    Objective analysis of the facts related to reporting of sexual harassment and sexual assault need to be wary of statistical bias effect. In UC Berkeley’s Fall 2015 semester there was a great outcry about the increase in sexual assaults (some anonymously reported in the press). That was concurrent with a major University public relations campaign meant to counter sexual violence on campus–which was triggered by new California statutes sometimes called the ‘Yes Means Yes’ laws. That law required to treat any report of sexual activity between consenting non-adults (under 18 years) as sexual assault because minors could not legally consent.

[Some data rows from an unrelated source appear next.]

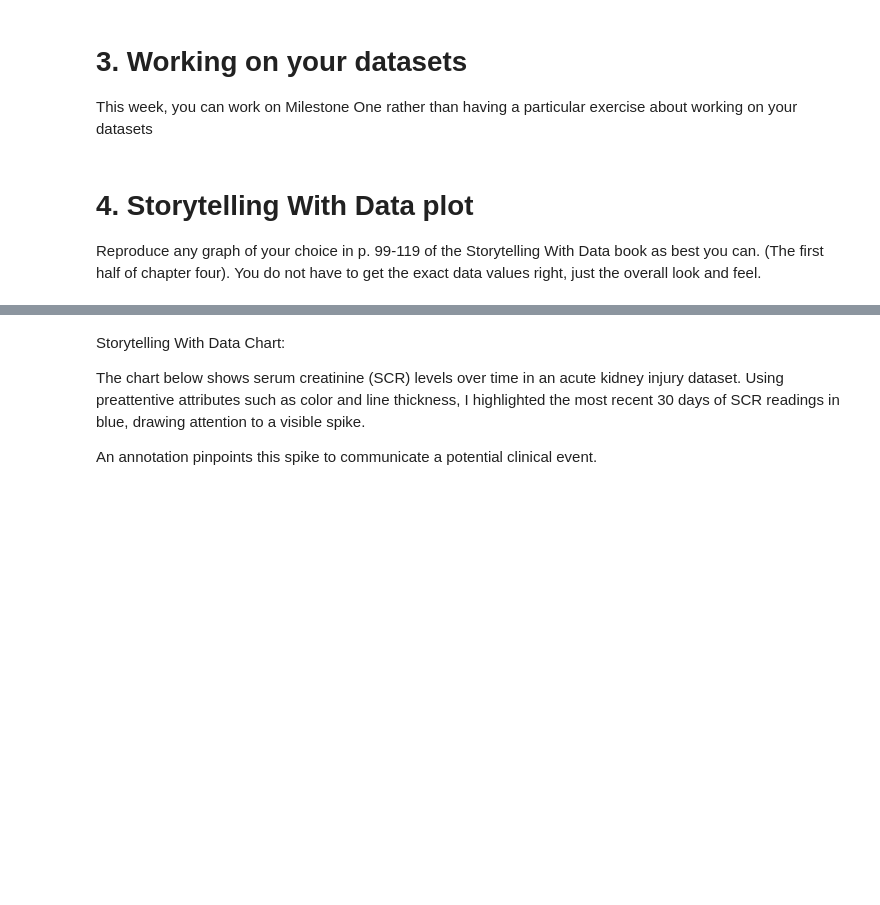
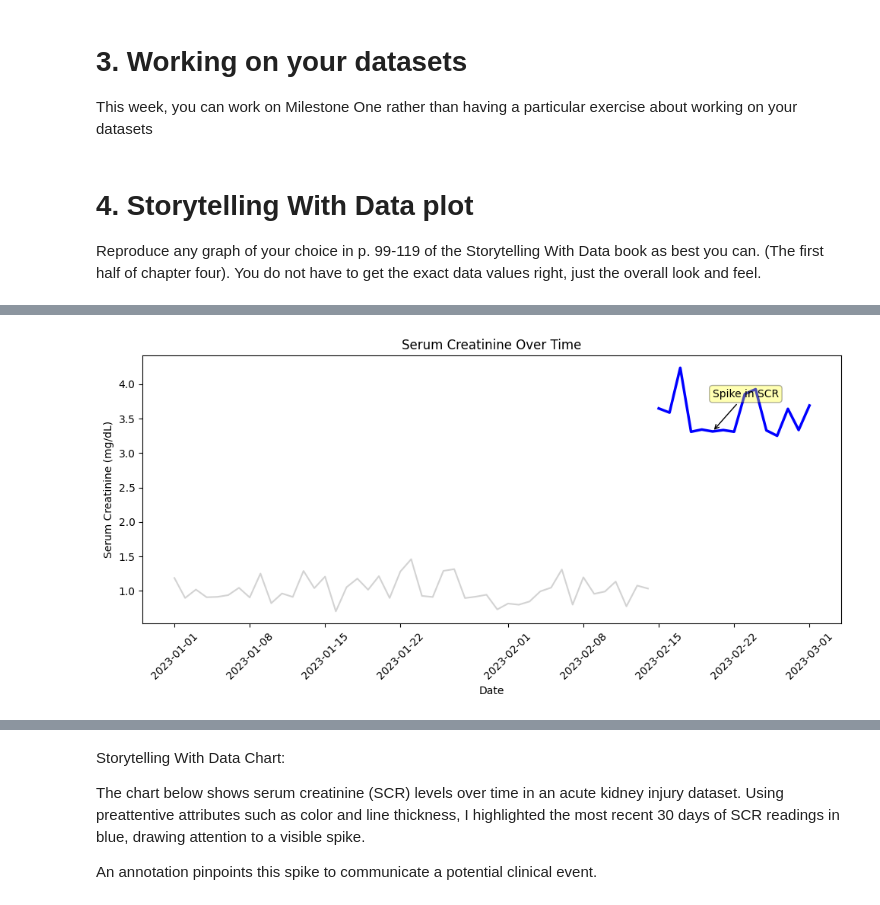
Before and after one commit to jhardis2/AI_HW7, a Jupyter notebook: Week7 (1).ipynb, the cells around one changed output, grey strips where cells are left out. Cells and saved outputs as stored; diff of their text form; code cells hidden in the pictures; blank space fills up the shorter version.

```diff
--- a/Week7 (1).ipynb
+++ b/Week7 (1).ipynb
@@ -205,0 +87,92 @@ plt.show()
+# %%
+import pandas as pd
+import matplotlib.pyplot as plt
+import seaborn as sns
+import numpy as np
+
+# Simulated CKD dataset for demonstration purposes
+np.random.seed(42)
+n_ckd = 100
+n_non_ckd = 100
+
+data = {
+    'classification': ['ckd'] * n_ckd + ['notckd'] * n_non_ckd,
+    'serum_creatinine': np.concatenate([np.random.normal(3.0, 0.8, n_ckd), np.random.normal(1.0, 0.3, n_non_ckd)]),
+    'hemoglobin': np.concatenate([np.random.normal(10, 1.5, n_ckd), np.random.normal(13.5, 1.0, n_non_ckd)]),
+    'albumin': np.concatenate([np.random.normal(3.0, 0.5, n_ckd), np.random.normal(4.5, 0.3, n_non_ckd)]),
+    'glucose': np.concatenate([np.random.normal(150, 40, n_ckd), np.random.normal(110, 25, n_non_ckd)]),
+    'hypertension': [1]*70 + [0]*30 + [1]*40 + [0]*60,
+    'diabetes': [1]*60 + [0]*40 + [1]*30 + [0]*70
+}
+
+ckd_df = pd.DataFrame(data)
+
+# Simulate a serum creatinine time series for one patient
+scr_time = pd.date_range(start='2023-01-01', periods=60)
+scr_values = np.concatenate([np.random.normal(1.0, 0.2, 45), np.random.normal(3.5, 0.3, 15)])
+scr_df = pd.DataFrame({'date': scr_time, 'serum_creatinine': scr_values})
+
+# Create visualizations
+figures = []
+
+# 1. Highlighted SCR Line Chart
+plt.figure(figsize=(10, 5))
+plt.plot(scr_df['date'][:45], scr_df['serum_creatinine'][:45], color='lightgray', label='Earlier')
+plt.plot(scr_df['date'][45:], scr_df['serum_creatinine'][45:], color='blue', linewidth=2.5, label='Recent Spike')
+plt.annotate('Spike in SCR',
+             xy=(scr_df['date'][50], scr_df['serum_creatinine'][50]),
+             xytext=(scr_df['date'][50], scr_df['serum_creatinine'][50] + 0.5),
+             arrowprops=dict(facecolor='black', arrowstyle='->'),
+             fontsize=10, bbox=dict(boxstyle='round,pad=0.3', fc='yellow', alpha=0.3))
+plt.title('Serum Creatinine Over Time')
+plt.xlabel('Date')
+plt.ylabel('Serum Creatinine (mg/dL)')
+plt.xticks(rotation=45)
+plt.tight_layout()
+figures.append(plt.gcf())
+
+# 2. Boxplot: Serum Creatinine by CKD Status
+plt.figure(figsize=(8, 5))
+sns.boxplot(data=ckd_df, x='classification', y='serum_creatinine', palette='Set2')
+plt.title('Serum Creatinine by CKD Status')
+plt.xlabel('CKD Classification')
+plt.ylabel('Serum Creatinine (mg/dL)')
+plt.tight_layout()
+figures.append(plt.gcf())
+
+# 3. Boxplot: Hemoglobin by CKD Status
+plt.figure(figsize=(8, 5))
+sns.boxplot(data=ckd_df, x='classification', y='hemoglobin', palette='Set2')
+plt.title('Hemoglobin Levels by CKD Status')
+plt.xlabel('CKD Classification')
+plt.ylabel('Hemoglobin (g/dL)')
+plt.tight_layout()
+figures.append(plt.gcf())
+
+# 4. Feature Importance Bar Chart (Simulated Importance Scores)
+feature_importance = pd.Series({
+    'serum_creatinine': 0.35,
+    'hemoglobin': 0.25,
+    'albumin': 0.20,
+    'glucose': 0.10,
+    'hypertension': 0.07,
+    'diabetes': 0.03
+})
+
+plt.figure(figsize=(8, 5))
+feature_importance.sort_values().plot(kind='barh', color='steelblue')
+plt.title('Top Predictive Features for CKD (Simulated)')
+plt.xlabel('Importance Score')
+plt.tight_layout()
+figures.append(plt.gcf())
+
+# 5. Heatmap of Feature Correlations
+plt.figure(figsize=(8, 6))
+corr = ckd_df[['serum_creatinine', 'hemoglobin', 'albumin', 'glucose']].corr()
+sns.heatmap(corr, annot=True, cmap='coolwarm', fmt=".2f")
+plt.title('Correlation Between Clinical Features')
+plt.tight_layout()
+figures.append(plt.gcf())
+
+ckd_df.head()
+# %% [output]
@@ -205,0 +192 @@ plt.show()
+[figure, added]
```
Also changed, not shown: parts of 8 cells of this notebook.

    So the sexual assault stats went way up (and fraternities were openly blamed) until it became apparent that more assaults on campus involved University staff or teachers. Just because the number of reported incidents has increased doesn’t prove assaults are growing.

    That statistics can affect change in reporting was reiterated in the San Francisco Chronicle article June 21, 20-18. Quoting the last paragraphs of that online article:

    “… The University of California has already implemented “more robust sexual violence and sexual harassment policies,” over the past two years and officials are committed to improving the process even further, said Suzanne Taylor, UC’s interim Title IX coordinator.

    Taylor noted that the number of complaints from 2014 to 2016 increased from 100 to 225 — which auditors attributed to better training and outreach to recognize and report harassment.

    Jill Tucker is a San Francisco Chronicle staff writer…”

    As a UCB alumni studying statistics, it’s important to control assumptions and conclusions for more accurate understanding of the issue.